Web interface edit records:
=== Begin Enclosure ===

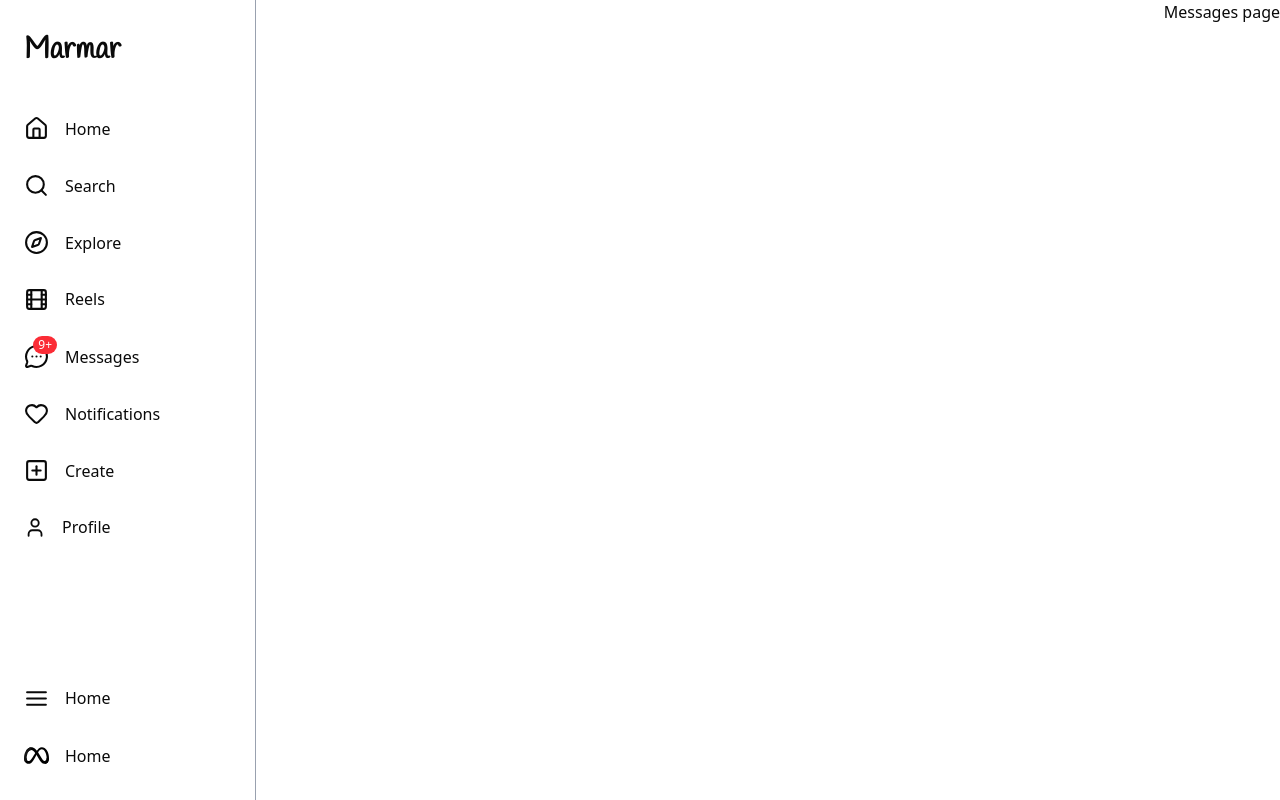
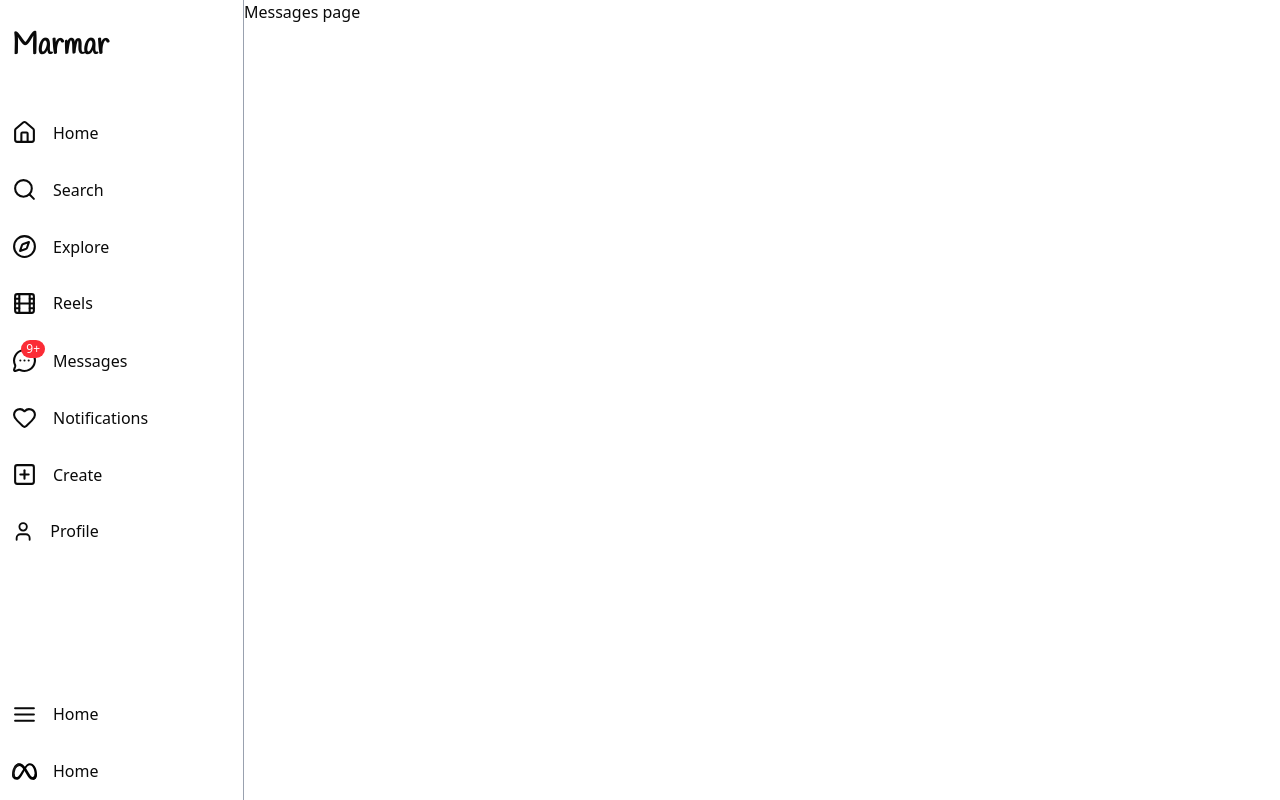
Before and after one commit to IkhMoh/Marmar, a Next.js app: page /direct in a window 1280 px wide. Built offline with nearby package versions, Linux system fonts and the light colour scheme; no server answers.

Commit message:
improve SideBar layout

```diff
--- a/src/app/(main)/direct/page.tsx
+++ b/src/app/(main)/direct/page.tsx
@@ -1,9 +1,7 @@
 import React from "react";
 
 const page = () => {
-  return <div>Messages
-    page
-  </div>;
+  return <div className="h-screen w-full">Messages page</div>;
 };
 
 export default page;
--- a/src/app/(main)/layout.tsx
+++ b/src/app/(main)/layout.tsx
@@ -8,11 +8,16 @@ export default function RootLayout({
   children: React.ReactNode;
 }>) {
   return (
-    <div className="md:flex flex-row-reverse ml-[255px] ">
-      <NavBar />
-      {children}
+    <div className="flex w-screen h-screen overflow-hidden">
+      <div className="w-[244px]">
+        {" "}
+        <SideBar />
+      </div>
 
-      <SideBar />
+      <div className="flex-1 overflow-y-auto">
+        <NavBar />
+        {children}
+      </div>
       <MessagesIcon />
     </div>
   );
--- a/src/components/client/SideBar.tsx
+++ b/src/components/client/SideBar.tsx
@@ -27,7 +27,11 @@ const SideBar = () => {
   }
   console.log(isCollapsed);
   return (
-    <div className="z-50 fixed left-0 bottom-0 h-full lg:px-3 lg:pt-2 lg:pb-5 md:min-h-screen w-64 md:border-r-1 md:border-gray-400 ">
+    <div
+      className={`z-50 h-full transition-all duration-300 ${
+        isCollapsed ? "w-fit px-2" : "w-[244px]"
+      } border-r border-gray-400`}
+    >
       <div
         className={`flex justify-around md:flex-col w-full  h-full pr-0 transition-all duration-500 ease-in-out${
           isCollapsed ? "" : ""
--- a/src/components/server/NavBar.tsx
+++ b/src/components/server/NavBar.tsx
@@ -6,31 +6,32 @@ import { Input } from "../ui/input";
 const NavBar = () => {
   return (
     <div className="md:hidden block  fixed left-0 right-0 top-0 bg-red-500 h-[60px] w-full ">
-      <div className="flex justify-between px-5 h-[60px] w-full items-center">
-        {/* logo */}
-        <Link href={"/"} className="">
-          <div className="font-bold text-3xl font-handlee hidden sm:block">
-            Marmar
-          </div>
-          <div className="font-bold text-3xl  font-handlee  sm:hidden block">
-            <Instagram />
-          </div>
-        </Link>
-        {/* logo== */}
-        {/* search bar and heart */}
-        <div className="flex space-x-6 items-center">
-          <div>
-            <Input type="text" placeholder="Search" className="w-[268px]" />
-          </div>
-          <Link href={"/#"} className="">
-            <div className="flex cursor-pointer">
-              <Heart size={25} />
-            </div>
-          </Link>
-        </div>
-      </div>
+
     </div>
   );
 };
 
 export default NavBar;
+//  <div className="flex justify-between px-5 h-[60px] w-full items-center">
+//         {/* logo */}
+//         <Link href={"/"} className="">
+//           <div className="font-bold text-3xl font-handlee hidden sm:block">
+//             Marmar
+//           </div>
+//           <div className="font-bold text-3xl  font-handlee  sm:hidden block">
+//             <Instagram />
+//           </div>
+//         </Link>
+//         {/* logo== */}
+//         {/* search bar and heart */}
+//         <div className="flex space-x-6 items-center">
+//           <div>
+//             <Input type="text" placeholder="Search" className="w-[268px]" />
+//           </div>
+//           <Link href={"/#"} className="">
+//             <div className="flex cursor-pointer">
+//               <Heart size={25} />
+//             </div>
+//           </Link>
+//         </div>
+//       </div>
--- a/src/components/server/SearchSheet.tsx
+++ b/src/components/server/SearchSheet.tsx
@@ -35,7 +35,7 @@ export function SheetDemo({ onOpen, onClose, isCollapsed }: SheetDemoProps) {
           Search
         </p>
       </PopoverTrigger>
-      <PopoverContent side="left" className="w-80 h-screen left-12">
+      <PopoverContent side="left" className="w-80 h-screen left-12 ">
         <div className="text-2xl font-bold pl-3">Search</div>
         <div className="grid flex-1 auto-rows-min gap-6 px-4">
           <div className="grid gap-3">
```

=== End Enclosure ===

* **EXERCISE DESCRIPTION**: Please copy out each line of the data in which the word "block" occurs.

* **RESPONSE AREA**:
     <div className="md:hidden block  fixed left-0 right-0 top-0 bg-red-500 h-[60px] w-full ">
-          <div className="font-bold text-3xl font-handlee hidden sm:block">
-          <div className="font-bold text-3xl  font-handlee  sm:hidden block">
+//           <div className="font-bold text-3xl font-handlee hidden sm:block">
+//           <div className="font-bold text-3xl  font-handlee  sm:hidden block">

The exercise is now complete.